_What the exercise asks_
Your answer should be an exact copy of the lines from the start of the entries to the line containing "Reverse Bits */", both included.
==== Record set ====
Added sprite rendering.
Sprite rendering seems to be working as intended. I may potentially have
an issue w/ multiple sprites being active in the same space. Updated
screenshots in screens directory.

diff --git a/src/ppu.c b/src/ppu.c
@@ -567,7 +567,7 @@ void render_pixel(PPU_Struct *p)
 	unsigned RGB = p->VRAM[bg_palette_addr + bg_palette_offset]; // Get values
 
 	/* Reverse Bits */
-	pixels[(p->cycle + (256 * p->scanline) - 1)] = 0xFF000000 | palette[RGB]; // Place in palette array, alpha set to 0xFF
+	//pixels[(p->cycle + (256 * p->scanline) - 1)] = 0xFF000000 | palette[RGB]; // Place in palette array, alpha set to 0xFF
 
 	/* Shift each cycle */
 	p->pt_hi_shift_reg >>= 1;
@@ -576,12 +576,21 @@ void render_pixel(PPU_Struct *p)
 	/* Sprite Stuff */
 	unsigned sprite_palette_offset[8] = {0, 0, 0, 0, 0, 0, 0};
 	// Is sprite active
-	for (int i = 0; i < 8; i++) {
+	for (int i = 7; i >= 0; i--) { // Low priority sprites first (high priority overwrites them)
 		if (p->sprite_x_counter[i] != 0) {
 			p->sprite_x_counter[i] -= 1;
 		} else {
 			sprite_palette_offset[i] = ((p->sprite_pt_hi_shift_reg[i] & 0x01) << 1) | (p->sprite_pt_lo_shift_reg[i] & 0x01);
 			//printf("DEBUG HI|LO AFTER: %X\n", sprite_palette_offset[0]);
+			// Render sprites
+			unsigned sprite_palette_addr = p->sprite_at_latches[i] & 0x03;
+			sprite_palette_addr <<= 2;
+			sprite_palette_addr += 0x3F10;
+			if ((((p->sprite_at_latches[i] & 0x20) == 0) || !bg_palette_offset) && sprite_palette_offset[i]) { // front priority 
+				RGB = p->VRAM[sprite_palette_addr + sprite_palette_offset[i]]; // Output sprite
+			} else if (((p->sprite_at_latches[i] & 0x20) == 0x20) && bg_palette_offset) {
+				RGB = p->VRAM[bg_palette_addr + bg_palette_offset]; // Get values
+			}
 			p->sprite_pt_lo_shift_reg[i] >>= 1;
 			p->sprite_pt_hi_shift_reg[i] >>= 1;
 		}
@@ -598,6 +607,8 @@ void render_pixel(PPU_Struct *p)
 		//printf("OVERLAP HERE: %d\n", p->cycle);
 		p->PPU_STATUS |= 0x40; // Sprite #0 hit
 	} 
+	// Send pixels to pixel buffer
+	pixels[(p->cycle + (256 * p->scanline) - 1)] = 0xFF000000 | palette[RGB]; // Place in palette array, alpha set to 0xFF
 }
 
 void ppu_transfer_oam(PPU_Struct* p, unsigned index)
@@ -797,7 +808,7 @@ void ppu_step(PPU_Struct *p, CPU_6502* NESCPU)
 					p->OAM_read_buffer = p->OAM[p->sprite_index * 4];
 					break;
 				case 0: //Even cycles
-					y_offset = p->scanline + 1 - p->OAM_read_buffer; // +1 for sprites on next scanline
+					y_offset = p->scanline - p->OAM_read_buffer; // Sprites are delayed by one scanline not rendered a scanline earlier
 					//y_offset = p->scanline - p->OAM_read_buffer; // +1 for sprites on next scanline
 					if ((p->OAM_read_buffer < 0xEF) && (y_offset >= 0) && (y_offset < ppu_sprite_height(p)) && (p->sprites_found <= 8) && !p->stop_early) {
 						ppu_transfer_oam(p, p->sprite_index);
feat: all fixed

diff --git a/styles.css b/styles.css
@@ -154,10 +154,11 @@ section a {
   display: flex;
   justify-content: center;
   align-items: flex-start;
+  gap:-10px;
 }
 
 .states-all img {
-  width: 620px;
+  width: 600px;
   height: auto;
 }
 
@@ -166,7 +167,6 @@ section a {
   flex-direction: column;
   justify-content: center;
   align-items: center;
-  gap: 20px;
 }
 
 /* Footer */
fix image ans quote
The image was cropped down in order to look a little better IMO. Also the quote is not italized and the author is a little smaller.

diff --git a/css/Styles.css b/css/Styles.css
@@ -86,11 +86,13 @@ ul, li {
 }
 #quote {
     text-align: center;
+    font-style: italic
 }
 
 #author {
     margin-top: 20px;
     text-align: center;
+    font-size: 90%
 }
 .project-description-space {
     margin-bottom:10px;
====
_Reply_
Added sprite rendering.
Sprite rendering seems to be working as intended. I may potentially have
an issue w/ multiple sprites being active in the same space. Updated
screenshots in screens directory.

diff --git a/src/ppu.c b/src/ppu.c
@@ -567,7 +567,7 @@ void render_pixel(PPU_Struct *p)
 	unsigned RGB = p->VRAM[bg_palette_addr + bg_palette_offset]; // Get values
 
 	/* Reverse Bits */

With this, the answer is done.